= Beginning of Section =

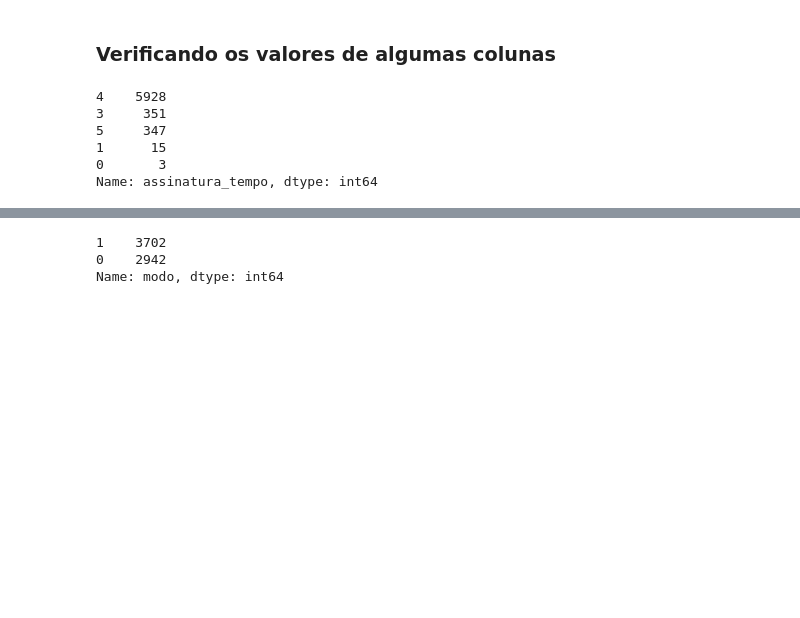
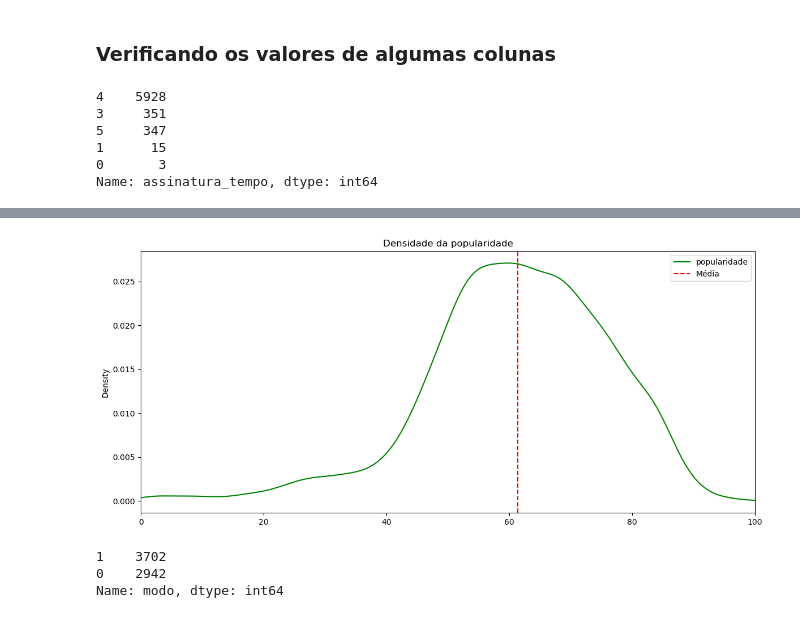
Before and after one commit to davitgouveia/Spotify-Data-Analysis, a Jupyter notebook: analise_de_dados_spotify.ipynb, the cells around one changed output, grey strips where cells are left out. Saved outputs shown, nothing was run; the diff lists cells and outputs as text; code cells hidden in the pictures; blank space fills up the shorter version.

```diff
--- a/analise_de_dados_spotify.ipynb
+++ b/analise_de_dados_spotify.ipynb
@@ -283,3 +294,15 @@ Name: assinatura_tempo, dtype: int64
+# %%
+df_musicas['popularidade'].plot(kind='density', figsize=(14, 6), c='green')
+
+# Adicionando linha na média
+mean_popularidade = df_musicas['popularidade'].mean()
+plt.axvline(mean_popularidade, color='red', linestyle='--', label='Média')
+plt.xlim(0, 100)  # Definindo os limites do eixo x
+plt.legend()  # Mostrar a legenda
+plt.title("Densidade da popularidade")
+plt.show()
+# %% [output]
+[figure, added]
 # %%
 df_musicas['modo'].value_counts()
 # %% [output]
```
Also changed, not shown: parts of 11 cells of this notebook.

= End of Section =

= Problem description =
Count the lines above that contain the word "output". Give only the number.

= Answer to the exercise =
3